= WHAT THE TASK ASKS =
If a line includes "output", copy it out of the entries.

= SUPPLIED INFORMATION =
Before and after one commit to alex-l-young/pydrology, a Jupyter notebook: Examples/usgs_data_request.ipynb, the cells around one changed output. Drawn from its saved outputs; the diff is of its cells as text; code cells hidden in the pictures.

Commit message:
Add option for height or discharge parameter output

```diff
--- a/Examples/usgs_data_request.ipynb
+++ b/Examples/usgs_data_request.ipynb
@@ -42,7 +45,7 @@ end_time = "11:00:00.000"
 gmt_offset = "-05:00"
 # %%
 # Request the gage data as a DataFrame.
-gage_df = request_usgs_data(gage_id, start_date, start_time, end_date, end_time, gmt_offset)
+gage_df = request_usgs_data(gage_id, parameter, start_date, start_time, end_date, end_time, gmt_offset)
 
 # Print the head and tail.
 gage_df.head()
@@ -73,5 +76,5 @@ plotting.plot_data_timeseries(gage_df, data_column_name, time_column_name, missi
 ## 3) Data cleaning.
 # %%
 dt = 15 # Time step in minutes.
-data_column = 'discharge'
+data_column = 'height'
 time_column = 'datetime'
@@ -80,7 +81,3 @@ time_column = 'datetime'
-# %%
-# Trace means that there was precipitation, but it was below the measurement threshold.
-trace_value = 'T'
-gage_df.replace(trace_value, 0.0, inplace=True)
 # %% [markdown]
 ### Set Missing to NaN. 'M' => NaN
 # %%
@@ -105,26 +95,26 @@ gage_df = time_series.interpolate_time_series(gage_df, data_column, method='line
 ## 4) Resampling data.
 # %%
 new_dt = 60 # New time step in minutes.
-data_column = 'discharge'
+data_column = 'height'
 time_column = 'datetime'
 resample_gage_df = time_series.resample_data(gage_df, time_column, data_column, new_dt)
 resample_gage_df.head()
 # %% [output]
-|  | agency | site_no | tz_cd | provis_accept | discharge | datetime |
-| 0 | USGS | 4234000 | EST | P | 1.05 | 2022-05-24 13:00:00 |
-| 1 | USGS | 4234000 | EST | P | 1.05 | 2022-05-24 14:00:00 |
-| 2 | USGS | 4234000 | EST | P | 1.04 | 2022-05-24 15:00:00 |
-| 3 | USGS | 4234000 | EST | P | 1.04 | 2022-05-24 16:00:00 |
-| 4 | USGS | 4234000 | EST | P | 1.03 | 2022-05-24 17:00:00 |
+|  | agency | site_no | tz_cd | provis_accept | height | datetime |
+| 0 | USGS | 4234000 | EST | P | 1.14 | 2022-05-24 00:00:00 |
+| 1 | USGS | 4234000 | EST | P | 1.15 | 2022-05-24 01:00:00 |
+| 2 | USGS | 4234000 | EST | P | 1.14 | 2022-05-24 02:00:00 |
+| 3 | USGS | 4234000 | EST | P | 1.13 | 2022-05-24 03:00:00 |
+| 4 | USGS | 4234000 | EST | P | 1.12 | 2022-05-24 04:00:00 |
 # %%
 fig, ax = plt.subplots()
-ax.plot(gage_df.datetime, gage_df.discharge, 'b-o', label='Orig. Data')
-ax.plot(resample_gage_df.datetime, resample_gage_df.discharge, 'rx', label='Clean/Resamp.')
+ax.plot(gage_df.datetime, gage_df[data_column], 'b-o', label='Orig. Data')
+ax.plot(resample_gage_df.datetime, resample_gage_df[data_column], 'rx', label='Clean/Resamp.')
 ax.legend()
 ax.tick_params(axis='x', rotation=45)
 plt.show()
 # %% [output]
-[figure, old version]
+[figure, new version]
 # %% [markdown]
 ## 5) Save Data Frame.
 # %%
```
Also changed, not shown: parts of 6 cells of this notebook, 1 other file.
* * *
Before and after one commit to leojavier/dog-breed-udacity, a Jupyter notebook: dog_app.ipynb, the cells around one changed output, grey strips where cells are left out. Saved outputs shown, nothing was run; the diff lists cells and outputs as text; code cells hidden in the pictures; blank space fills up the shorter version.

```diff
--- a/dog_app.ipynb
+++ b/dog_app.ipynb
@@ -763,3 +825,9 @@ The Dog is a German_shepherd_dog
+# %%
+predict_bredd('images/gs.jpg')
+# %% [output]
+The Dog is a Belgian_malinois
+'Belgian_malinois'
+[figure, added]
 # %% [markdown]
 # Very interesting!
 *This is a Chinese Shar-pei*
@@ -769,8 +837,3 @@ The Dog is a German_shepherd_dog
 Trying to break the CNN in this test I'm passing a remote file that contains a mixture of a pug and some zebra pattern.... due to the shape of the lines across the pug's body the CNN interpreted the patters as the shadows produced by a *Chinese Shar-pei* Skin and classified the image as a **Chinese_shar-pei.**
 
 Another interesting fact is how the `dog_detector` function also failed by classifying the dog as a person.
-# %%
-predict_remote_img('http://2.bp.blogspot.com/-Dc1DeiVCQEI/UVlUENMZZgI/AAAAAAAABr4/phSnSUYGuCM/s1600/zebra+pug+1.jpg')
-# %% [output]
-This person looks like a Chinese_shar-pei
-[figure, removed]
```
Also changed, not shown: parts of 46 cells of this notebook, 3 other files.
---
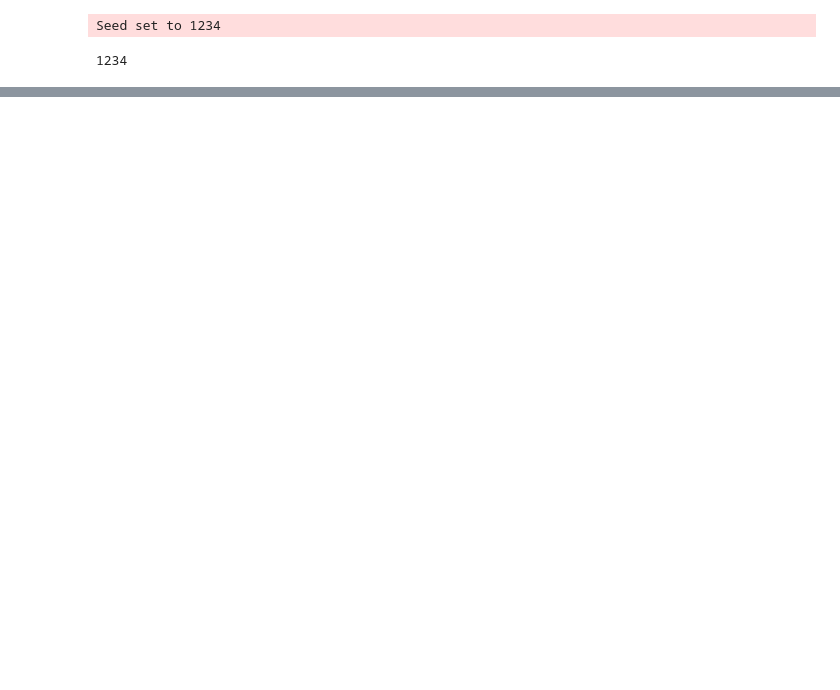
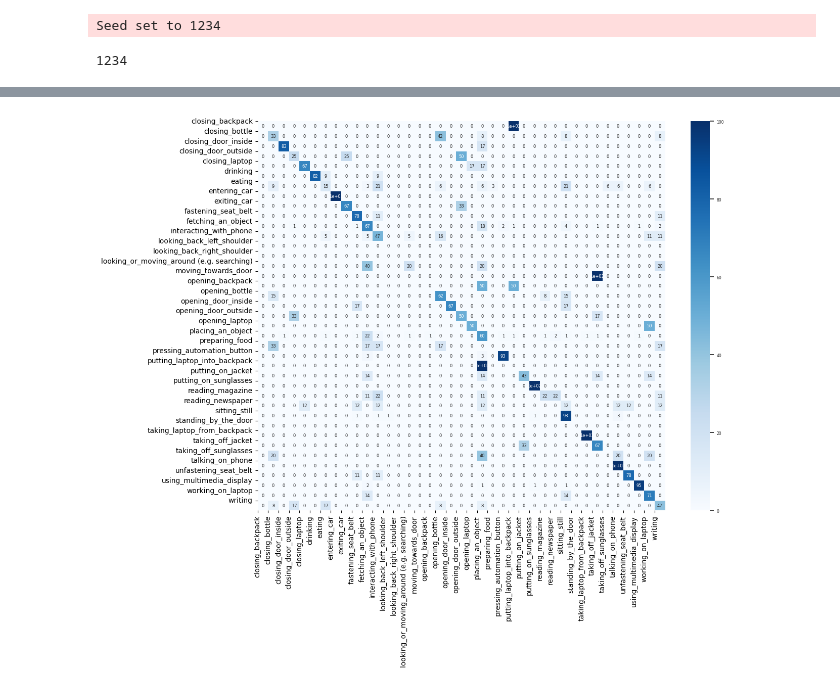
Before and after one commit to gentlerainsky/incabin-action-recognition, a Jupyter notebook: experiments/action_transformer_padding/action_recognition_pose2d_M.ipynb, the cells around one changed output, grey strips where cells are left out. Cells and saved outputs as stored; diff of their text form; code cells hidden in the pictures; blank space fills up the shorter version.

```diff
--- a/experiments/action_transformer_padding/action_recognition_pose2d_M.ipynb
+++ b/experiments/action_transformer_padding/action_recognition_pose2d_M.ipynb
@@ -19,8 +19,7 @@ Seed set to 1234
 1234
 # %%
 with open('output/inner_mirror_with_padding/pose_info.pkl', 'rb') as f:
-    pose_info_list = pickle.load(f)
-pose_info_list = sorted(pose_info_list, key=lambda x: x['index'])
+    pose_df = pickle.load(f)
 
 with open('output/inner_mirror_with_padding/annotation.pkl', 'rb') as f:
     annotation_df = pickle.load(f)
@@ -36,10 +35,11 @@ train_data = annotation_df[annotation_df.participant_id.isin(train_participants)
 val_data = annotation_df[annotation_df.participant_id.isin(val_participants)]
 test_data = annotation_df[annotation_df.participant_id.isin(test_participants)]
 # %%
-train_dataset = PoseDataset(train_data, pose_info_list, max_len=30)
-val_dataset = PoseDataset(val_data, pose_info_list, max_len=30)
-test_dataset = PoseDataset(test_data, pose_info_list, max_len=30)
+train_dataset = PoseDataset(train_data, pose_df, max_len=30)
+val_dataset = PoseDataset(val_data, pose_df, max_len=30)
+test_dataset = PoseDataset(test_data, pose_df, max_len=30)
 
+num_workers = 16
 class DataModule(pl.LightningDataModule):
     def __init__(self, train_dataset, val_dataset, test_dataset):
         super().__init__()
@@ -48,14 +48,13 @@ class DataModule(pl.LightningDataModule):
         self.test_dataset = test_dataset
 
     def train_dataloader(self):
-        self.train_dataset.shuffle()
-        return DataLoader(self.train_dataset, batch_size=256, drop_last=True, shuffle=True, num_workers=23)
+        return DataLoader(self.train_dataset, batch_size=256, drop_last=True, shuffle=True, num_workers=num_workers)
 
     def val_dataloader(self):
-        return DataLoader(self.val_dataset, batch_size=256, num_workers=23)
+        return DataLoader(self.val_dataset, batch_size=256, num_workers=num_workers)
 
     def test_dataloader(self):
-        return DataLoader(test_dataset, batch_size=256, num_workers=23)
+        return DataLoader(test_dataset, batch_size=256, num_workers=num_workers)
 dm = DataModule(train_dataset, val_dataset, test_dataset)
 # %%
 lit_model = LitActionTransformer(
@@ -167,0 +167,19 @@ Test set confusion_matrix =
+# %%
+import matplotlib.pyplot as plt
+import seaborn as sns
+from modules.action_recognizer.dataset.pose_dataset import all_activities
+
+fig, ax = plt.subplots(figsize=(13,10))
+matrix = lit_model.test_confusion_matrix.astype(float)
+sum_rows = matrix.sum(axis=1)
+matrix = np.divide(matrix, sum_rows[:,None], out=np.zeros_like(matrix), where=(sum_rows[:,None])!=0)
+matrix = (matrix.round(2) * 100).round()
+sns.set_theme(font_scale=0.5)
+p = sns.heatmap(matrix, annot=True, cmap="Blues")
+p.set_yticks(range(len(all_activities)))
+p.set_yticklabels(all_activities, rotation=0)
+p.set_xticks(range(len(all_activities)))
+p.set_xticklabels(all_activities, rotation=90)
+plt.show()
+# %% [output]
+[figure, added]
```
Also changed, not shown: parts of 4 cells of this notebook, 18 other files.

= EXERCISE ANSWER =
Before and after one commit to alex-l-young/pydrology, a Jupyter notebook: Examples/usgs_data_request.ipynb, the cells around one changed output. Drawn from its saved outputs; the diff is of its cells as text; code cells hidden in the pictures.
Add option for height or discharge parameter output
 # %% [output]
 # %% [output]
Before and after one commit to leojavier/dog-breed-udacity, a Jupyter notebook: dog_app.ipynb, the cells around one changed output, grey strips where cells are left out. Saved outputs shown, nothing was run; the diff lists cells and outputs as text; code cells hidden in the pictures; blank space fills up the shorter version.
+# %% [output]
-# %% [output]
Before and after one commit to gentlerainsky/incabin-action-recognition, a Jupyter notebook: experiments/action_transformer_padding/action_recognition_pose2d_M.ipynb, the cells around one changed output, grey strips where cells are left out. Cells and saved outputs as stored; diff of their text form; code cells hidden in the pictures; blank space fills up the shorter version.
 with open('output/inner_mirror_with_padding/pose_info.pkl', 'rb') as f:
 with open('output/inner_mirror_with_padding/annotation.pkl', 'rb') as f:
+# %% [output]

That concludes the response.